● EXERCISE
Down to the last line, retype the records below exactly and skip the pictures.

[Opening DATA IN THIS EXERCISE section]

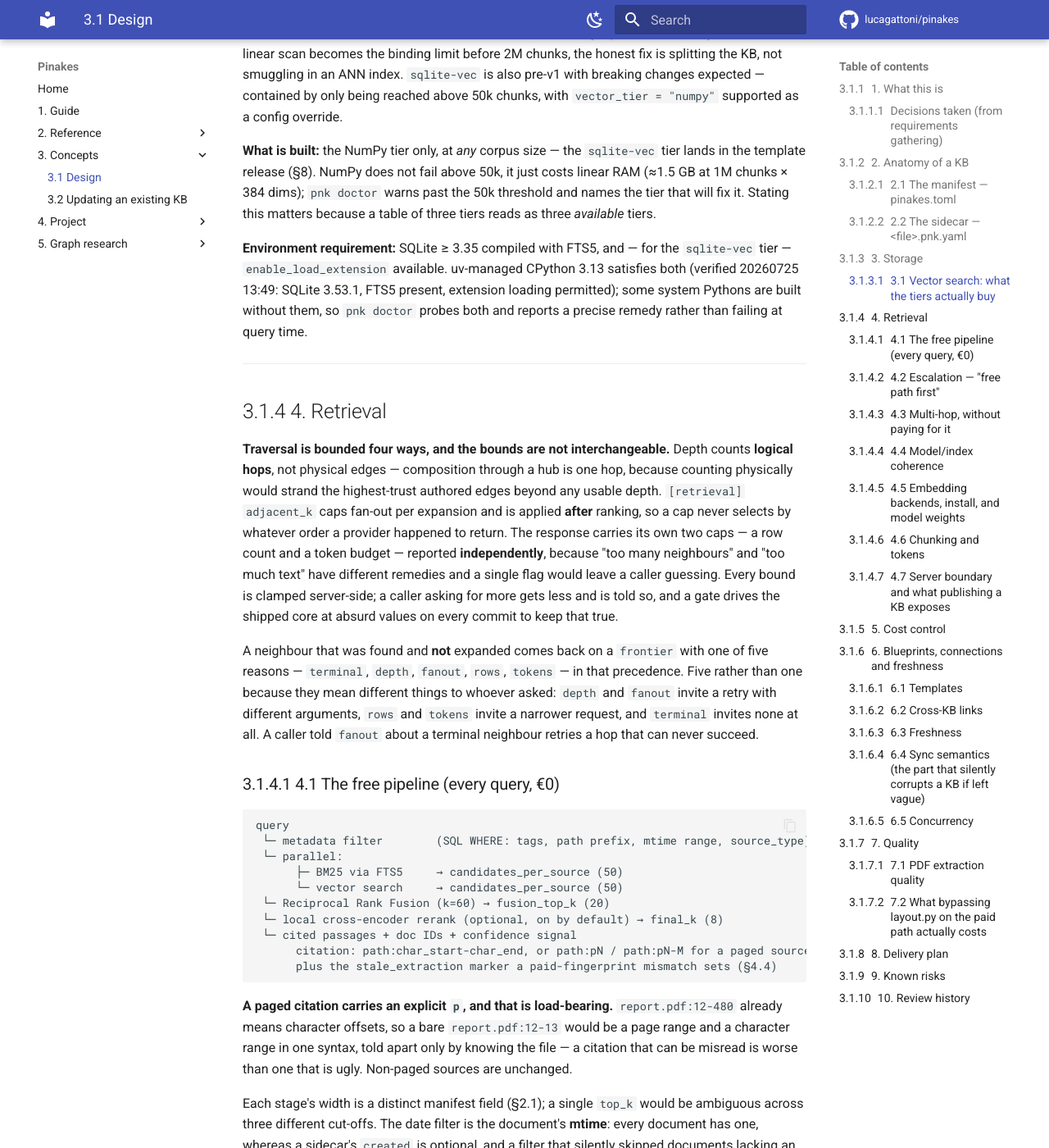
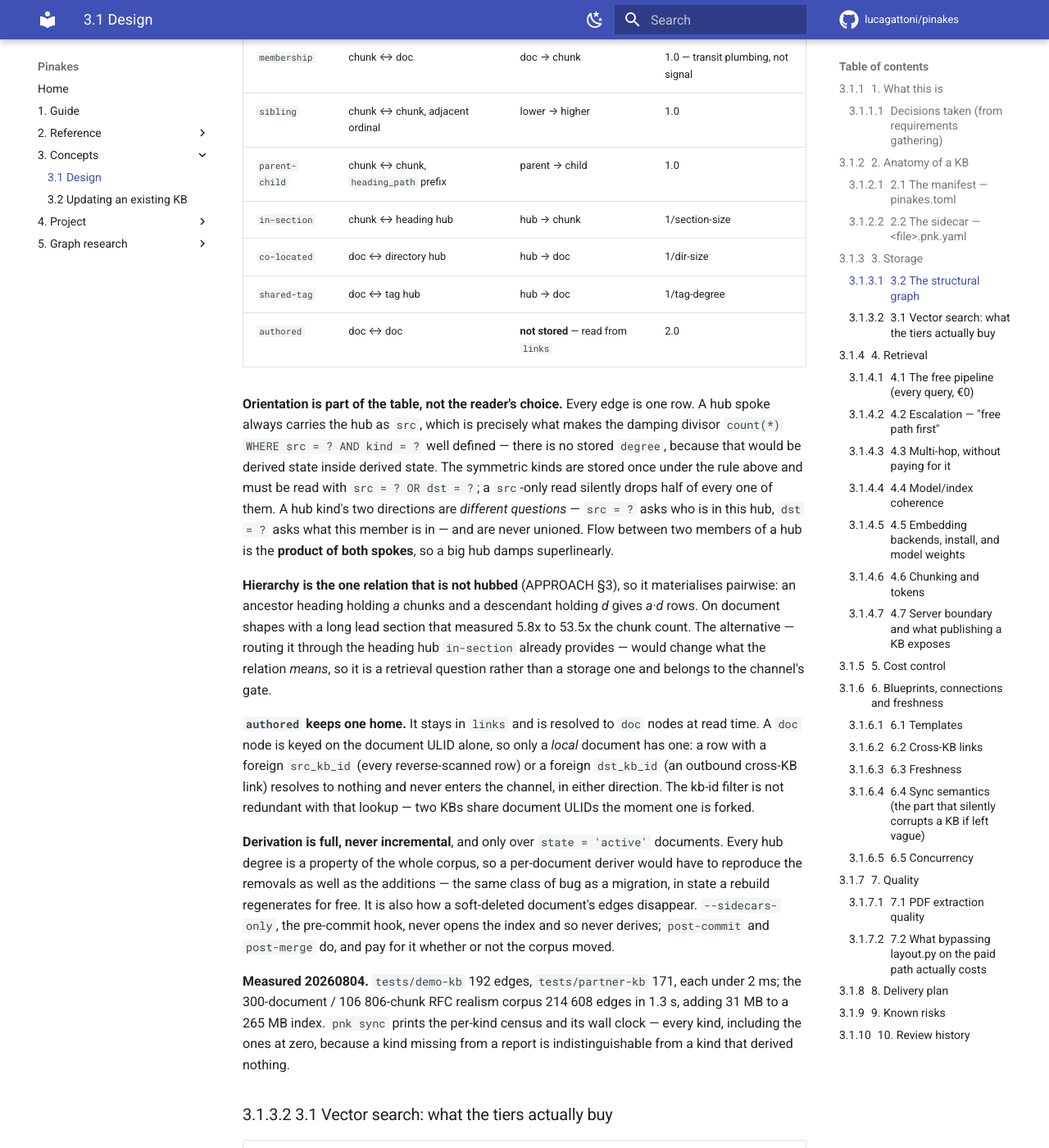
Before and after one commit to lucagattoni/Pinakes, an MkDocs documentation site: the page built from docs/DESIGN.md, in a window 1280 px wide and 1400 px high, scrolled down 7758 px. Shown: the whole window at 82% size. Built offline with MkDocs 1.6.1 and Material for MkDocs 9.7.7, drawn with Linux system fonts in a browser that asks for light colours; comment, search, counter and statistics services are not loaded; some of the changed text lies outside the part shown.

Commit message:
Incorporate G3's doc proposal
The coder proposed these and could not apply them; docs are the planner's. They
describe G3, so they land with it — main must not document an edge table it does
not have.

docs/DESIGN.md §3 gains the nodes/edges tables and a new §3.2; schema_version
2 → 3 throughout. docs/STATUS.md and docs/ROADMAP.md record G3 as shipped.

docs/GUIDE.md is the one the reviewer found rather than wrote: the
schema_version troubleshooting row said 'Index predates 0.2.0', which has been
false for every index built since — a reader on 0.10.0 hitting the refusal would
have concluded their index was eight releases old.

Reviewed independently before merging, not taken on report. Gates re-run here;
mkdocs --strict clean. I also re-mutated the fix for my own spec defect —
hubs() reading src instead of dst, which is my wrong sentence taken literally —
and test_a_hub_is_entered_from_a_member_and_expanded_from_the_hub objects, named
for exactly that property.

```diff
--- a/docs/DESIGN.md
+++ b/docs/DESIGN.md
@@ -250,12 +250,71 @@ One SQLite file, `.pinakes/index.db`, in **WAL mode**. No server, no separate ve
 | `kb_refs` | connected KB id → alias, last resolved path, last scan time |
 | `failures` | doc path, stage, error, timestamp — see §6.4 |
 | `meta` | schema_version, build_id, embedding model + revision, vector tier, build timestamps |
+| `nodes` | id (surrogate), kind (`doc` / `chunk` / `tag` / `heading` / `dir`), key — `UNIQUE (kind, key)`. The five kinds span incompatible id spaces, so identity is `(kind, key)`: a document's ULID, `<doc-ulid>:<ordinal>` for a chunk (**never** `chunks.id`, which has no identity across a rebuild), the tag string, `<doc-ulid>:<heading_path>` for a heading — scoped per document, so no global "Introduction" hub can exist — and the KB-root-relative directory |
+| `edges` | src, dst, kind — the derived structural graph (§3.2), indexed on `(src, kind)` and `(dst, kind)` |
 
 **Index schema migrations do not exist.** On `schema_version` mismatch the index refuses to open and
 instructs `pnk sync --rebuild`. Because `.pinakes/` is disposable and rebuilds are free, migration
 code would be pure liability — this is the payoff of the truth/derived split. `schema_version` is
-`2` (the page and extraction-backend columns above); an index written under any earlier version
-raises `IndexSchemaError` naming the same rebuild remedy, never a migration.
+`3` (the `nodes` and `edges` tables above; `2` was the page and extraction-backend columns); an
+index written under any earlier version raises `IndexSchemaError` naming the same rebuild remedy,
+never a migration.
+
+### 3.2 The structural graph
+
+Derived at sync, read only by the expansion channel. `pnk links` and `pinakes_links` serve document
+neighbours out of `links` and never touch it, which is what makes the graph addable without changing
+a released surface (§6.2).
+
+**Why a hub node rather than pairwise edges.** Every shared-value relation — `doc ↔ tag`,
+`doc ↔ directory`, `chunk ↔ heading` — goes *through* a node standing for the value. A tag on 30
+documents is 30 spokes, not 435 edges: linear rather than O(members²) per value, and one node for
+the channel's visited-edge dedup to expand once globally instead of once per encounter. It is also
+what makes damping expressible at all, since the divisor is a property of the hub. A hub with fewer
+than two members is not minted: expanding it returns only the node that reached it.
+
+| Edge | Connects | Stored as | Weight at read |
+|---|---|---|---|
+| `membership` | chunk ↔ doc | doc → chunk | 1.0 — transit plumbing, not signal |
+| `sibling` | chunk ↔ chunk, adjacent ordinal | lower → higher | 1.0 |
+| `parent-child` | chunk ↔ chunk, `heading_path` prefix | parent → child | 1.0 |
+| `in-section` | chunk ↔ heading hub | hub → chunk | 1/section-size |
+| `co-located` | doc ↔ directory hub | hub → doc | 1/dir-size |
+| `shared-tag` | doc ↔ tag hub | hub → doc | 1/tag-degree |
+| `authored` | doc ↔ doc | **not stored** — read from `links` | 2.0 |
+
+**Orientation is part of the table, not the reader's choice.** Every edge is one row. A hub spoke
+always carries the hub as `src`, which is precisely what makes the damping divisor
+`count(*) WHERE src = ? AND kind = ?` well defined — there is no stored `degree`, because that would
+be derived state inside derived state. The symmetric kinds are stored once under the rule above and
+must be read with `src = ? OR dst = ?`; a `src`-only read silently drops half of every one of them.
+A hub kind's two directions are *different questions* — `src = ?` asks who is in this hub, `dst = ?`
+asks what this member is in — and are never unioned. Flow between two members of a hub is the
+**product of both spokes**, so a big hub damps superlinearly.
+
+**Hierarchy is the one relation that is not hubbed** (APPROACH §3), so it materialises pairwise: an
+ancestor heading holding *a* chunks and a descendant holding *d* gives *a·d* rows. On document shapes
+with a long lead section that measured 5.8x to 53.5x the chunk count. The alternative — routing it
+through the heading hub `in-section` already provides — would change what the relation *means*, so
+it is a retrieval question rather than a storage one and belongs to the channel's gate.
+
+**`authored` keeps one home.** It stays in `links` and is resolved to `doc` nodes at read time. A
+`doc` node is keyed on the document ULID alone, so only a *local* document has one: a row with a
+foreign `src_kb_id` (every reverse-scanned row) or a foreign `dst_kb_id` (an outbound cross-KB link)
+resolves to nothing and never enters the channel, in either direction. The kb-id filter is not
+redundant with that lookup — two KBs share document ULIDs the moment one is forked.
+
+**Derivation is full, never incremental**, and only over `state = 'active'` documents. Every hub
+degree is a property of the whole corpus, so a per-document deriver would have to reproduce the
+removals as well as the additions — the same class of bug as a migration, in state a rebuild
+regenerates for free. It is also how a soft-deleted document's edges disappear. `--sidecars-only`,
+the pre-commit hook, never opens the index and so never derives; `post-commit` and `post-merge` do,
+and pay for it whether or not the corpus moved.
+
+**Measured 20260804.** `tests/demo-kb` 192 edges, `tests/partner-kb` 171, each under 2 ms; the
+300-document / 106 806-chunk RFC realism corpus 214 608 edges in 1.3 s, adding 31 MB to a 265 MB
+index. `pnk sync` prints the per-kind census and its wall clock — every kind, including the ones at
+zero, because a kind missing from a report is indistinguishable from a kind that derived nothing.
 
 ### 3.1 Vector search: what the tiers actually buy
 
```
Also changed, not shown: docs/GUIDE.md (+1 -1 lines), docs/ROADMAP.md (+1 -1 lines), docs/STATUS.md (+1 -1 lines).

[Closing DATA IN THIS EXERCISE section]

● ANSWER AREA
Before and after one commit to lucagattoni/Pinakes, an MkDocs documentation site: the page built from docs/DESIGN.md, in a window 1280 px wide and 1400 px high, scrolled down 7758 px. Shown: the whole window at 82% size. Built offline with MkDocs 1.6.1 and Material for MkDocs 9.7.7, drawn with Linux system fonts in a browser that asks for light colours; comment, search, counter and statistics services are not loaded; some of the changed text lies outside the part shown.

Commit message:
Incorporate G3's doc proposal
The coder proposed these and could not apply them; docs are the planner's. They
describe G3, so they land with it — main must not document an edge table it does
not have.

docs/DESIGN.md §3 gains the nodes/edges tables and a new §3.2; schema_version
2 → 3 throughout. docs/STATUS.md and docs/ROADMAP.md record G3 as shipped.

docs/GUIDE.md is the one the reviewer found rather than wrote: the
schema_version troubleshooting row said 'Index predates 0.2.0', which has been
false for every index built since — a reader on 0.10.0 hitting the refusal would
have concluded their index was eight releases old.

Reviewed independently before merging, not taken on report. Gates re-run here;
mkdocs --strict clean. I also re-mutated the fix for my own spec defect —
hubs() reading src instead of dst, which is my wrong sentence taken literally —
and test_a_hub_is_entered_from_a_member_and_expanded_from_the_hub objects, named
for exactly that property.

```diff
--- a/docs/DESIGN.md
+++ b/docs/DESIGN.md
@@ -250,12 +250,71 @@ One SQLite file, `.pinakes/index.db`, in **WAL mode**. No server, no separate ve
 | `kb_refs` | connected KB id → alias, last resolved path, last scan time |
 | `failures` | doc path, stage, error, timestamp — see §6.4 |
 | `meta` | schema_version, build_id, embedding model + revision, vector tier, build timestamps |
+| `nodes` | id (surrogate), kind (`doc` / `chunk` / `tag` / `heading` / `dir`), key — `UNIQUE (kind, key)`. The five kinds span incompatible id spaces, so identity is `(kind, key)`: a document's ULID, `<doc-ulid>:<ordinal>` for a chunk (**never** `chunks.id`, which has no identity across a rebuild), the tag string, `<doc-ulid>:<heading_path>` for a heading — scoped per document, so no global "Introduction" hub can exist — and the KB-root-relative directory |
+| `edges` | src, dst, kind — the derived structural graph (§3.2), indexed on `(src, kind)` and `(dst, kind)` |
 
 **Index schema migrations do not exist.** On `schema_version` mismatch the index refuses to open and
 instructs `pnk sync --rebuild`. Because `.pinakes/` is disposable and rebuilds are free, migration
 code would be pure liability — this is the payoff of the truth/derived split. `schema_version` is
-`2` (the page and extraction-backend columns above); an index written under any earlier version
-raises `IndexSchemaError` naming the same rebuild remedy, never a migration.
+`3` (the `nodes` and `edges` tables above; `2` was the page and extraction-backend columns); an
+index written under any earlier version raises `IndexSchemaError` naming the same rebuild remedy,
+never a migration.
+
+### 3.2 The structural graph
+
+Derived at sync, read only by the expansion channel. `pnk links` and `pinakes_links` serve document
+neighbours out of `links` and never touch it, which is what makes the graph addable without changing
+a released surface (§6.2).
+
+**Why a hub node rather than pairwise edges.** Every shared-value relation — `doc ↔ tag`,
+`doc ↔ directory`, `chunk ↔ heading` — goes *through* a node standing for the value. A tag on 30
+documents is 30 spokes, not 435 edges: linear rather than O(members²) per value, and one node for
+the channel's visited-edge dedup to expand once globally instead of once per encounter. It is also
+what makes damping expressible at all, since the divisor is a property of the hub. A hub with fewer
+than two members is not minted: expanding it returns only the node that reached it.
+
+| Edge | Connects | Stored as | Weight at read |
+|---|---|---|---|
+| `membership` | chunk ↔ doc | doc → chunk | 1.0 — transit plumbing, not signal |
+| `sibling` | chunk ↔ chunk, adjacent ordinal | lower → higher | 1.0 |
+| `parent-child` | chunk ↔ chunk, `heading_path` prefix | parent → child | 1.0 |
+| `in-section` | chunk ↔ heading hub | hub → chunk | 1/section-size |
+| `co-located` | doc ↔ directory hub | hub → doc | 1/dir-size |
+| `shared-tag` | doc ↔ tag hub | hub → doc | 1/tag-degree |
+| `authored` | doc ↔ doc | **not stored** — read from `links` | 2.0 |
+
+**Orientation is part of the table, not the reader's choice.** Every edge is one row. A hub spoke
+always carries the hub as `src`, which is precisely what makes the damping divisor
+`count(*) WHERE src = ? AND kind = ?` well defined — there is no stored `degree`, because that would
+be derived state inside derived state. The symmetric kinds are stored once under the rule above and
+must be read with `src = ? OR dst = ?`; a `src`-only read silently drops half of every one of them.
+A hub kind's two directions are *different questions* — `src = ?` asks who is in this hub, `dst = ?`
+asks what this member is in — and are never unioned. Flow between two members of a hub is the
+**product of both spokes**, so a big hub damps superlinearly.
+
+**Hierarchy is the one relation that is not hubbed** (APPROACH §3), so it materialises pairwise: an
+ancestor heading holding *a* chunks and a descendant holding *d* gives *a·d* rows. On document shapes
+with a long lead section that measured 5.8x to 53.5x the chunk count. The alternative — routing it
+through the heading hub `in-section` already provides — would change what the relation *means*, so
+it is a retrieval question rather than a storage one and belongs to the channel's gate.
+
+**`authored` keeps one home.** It stays in `links` and is resolved to `doc` nodes at read time. A
+`doc` node is keyed on the document ULID alone, so only a *local* document has one: a row with a
+foreign `src_kb_id` (every reverse-scanned row) or a foreign `dst_kb_id` (an outbound cross-KB link)
+resolves to nothing and never enters the channel, in either direction. The kb-id filter is not
+redundant with that lookup — two KBs share document ULIDs the moment one is forked.
+
+**Derivation is full, never incremental**, and only over `state = 'active'` documents. Every hub
+degree is a property of the whole corpus, so a per-document deriver would have to reproduce the
+removals as well as the additions — the same class of bug as a migration, in state a rebuild
+regenerates for free. It is also how a soft-deleted document's edges disappear. `--sidecars-only`,
+the pre-commit hook, never opens the index and so never derives; `post-commit` and `post-merge` do,
+and pay for it whether or not the corpus moved.
+
+**Measured 20260804.** `tests/demo-kb` 192 edges, `tests/partner-kb` 171, each under 2 ms; the
+300-document / 106 806-chunk RFC realism corpus 214 608 edges in 1.3 s, adding 31 MB to a 265 MB
+index. `pnk sync` prints the per-kind census and its wall clock — every kind, including the ones at
+zero, because a kind missing from a report is indistinguishable from a kind that derived nothing.
 
 ### 3.1 Vector search: what the tiers actually buy
 
```
Also changed, not shown: docs/GUIDE.md (+1 -1 lines), docs/ROADMAP.md (+1 -1 lines), docs/STATUS.md (+1 -1 lines).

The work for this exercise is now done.